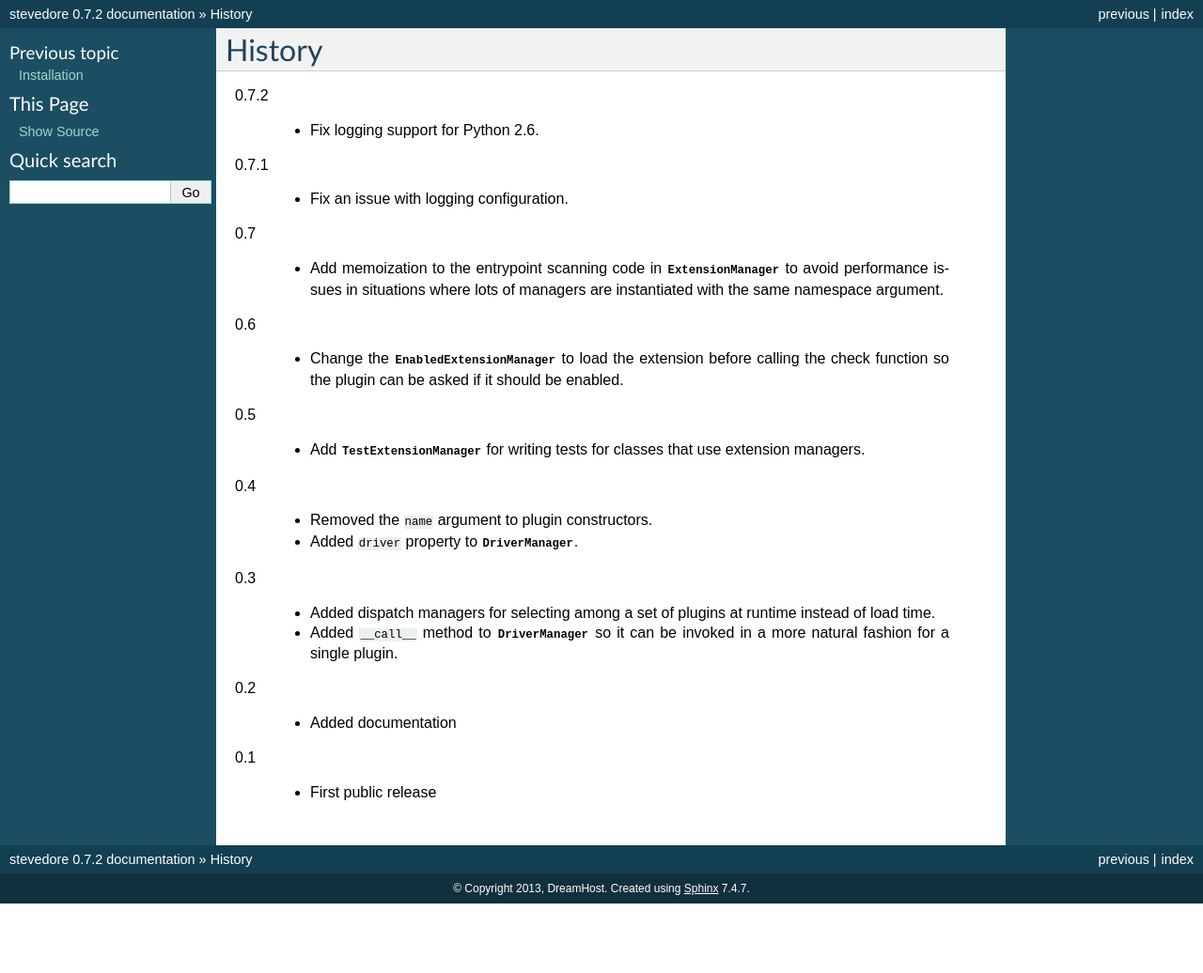
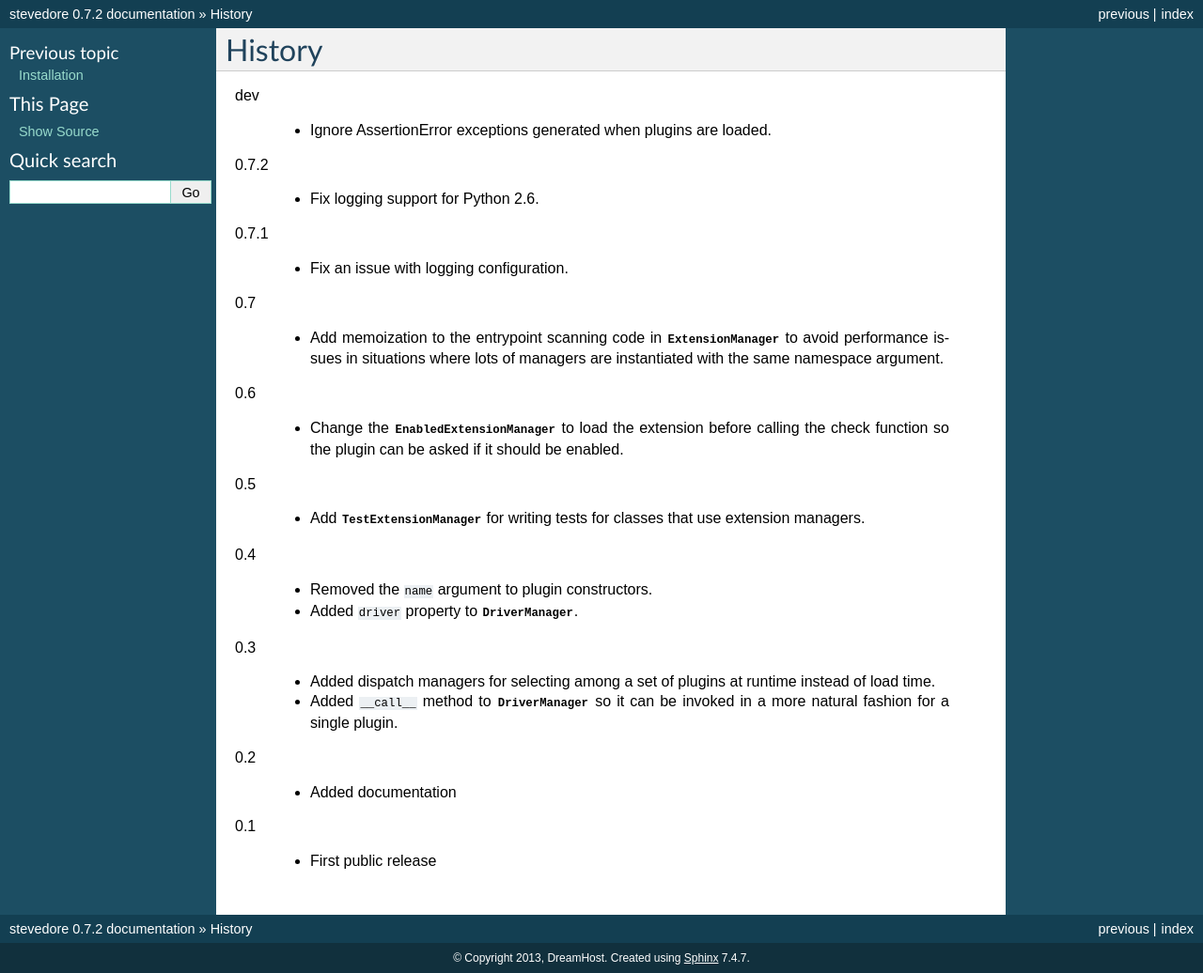
Before and after one commit to openstack/stevedore, a Sphinx documentation site: the page built from docs/source/history.rst, in a window 1280 px wide. Shown: the whole page at 94% size. Built offline with Sphinx 7.4.7, drawn with Linux system fonts in a browser that asks for light colours; before the commit the page ends 962 px from its top, so only the background shows below that.

Commit message:
Let AssertionErrors bubble up
Sometimes we want to use AssertionError to cause test
failures, and it is unlikely to be used in real code,
so just let the error bubble up if it is encountered
while loading a plugin.

Change-Id: I7ad20b0796c1a02427d324aa7f35bb238013c425
Signed-off-by: Doug Hellmann <doug.hellmann@dreamhost.com>

```diff
--- a/docs/source/history.rst
+++ b/docs/source/history.rst
@@ -1,6 +1,11 @@
 =========
  History
 =========
+
+dev
+
+  - Ignore AssertionError exceptions generated when plugins are
+    loaded.
 
 0.7.2
 
```
Also changed, not shown: 1 other file.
━━━━━━━━━━━━━━━━━━━━━━━━━━━━━━
Scan the entries above for the string "bubble", and copy every line where it turns up.

Answer space:
Let AssertionErrors bubble up
so just let the error bubble up if it is encountered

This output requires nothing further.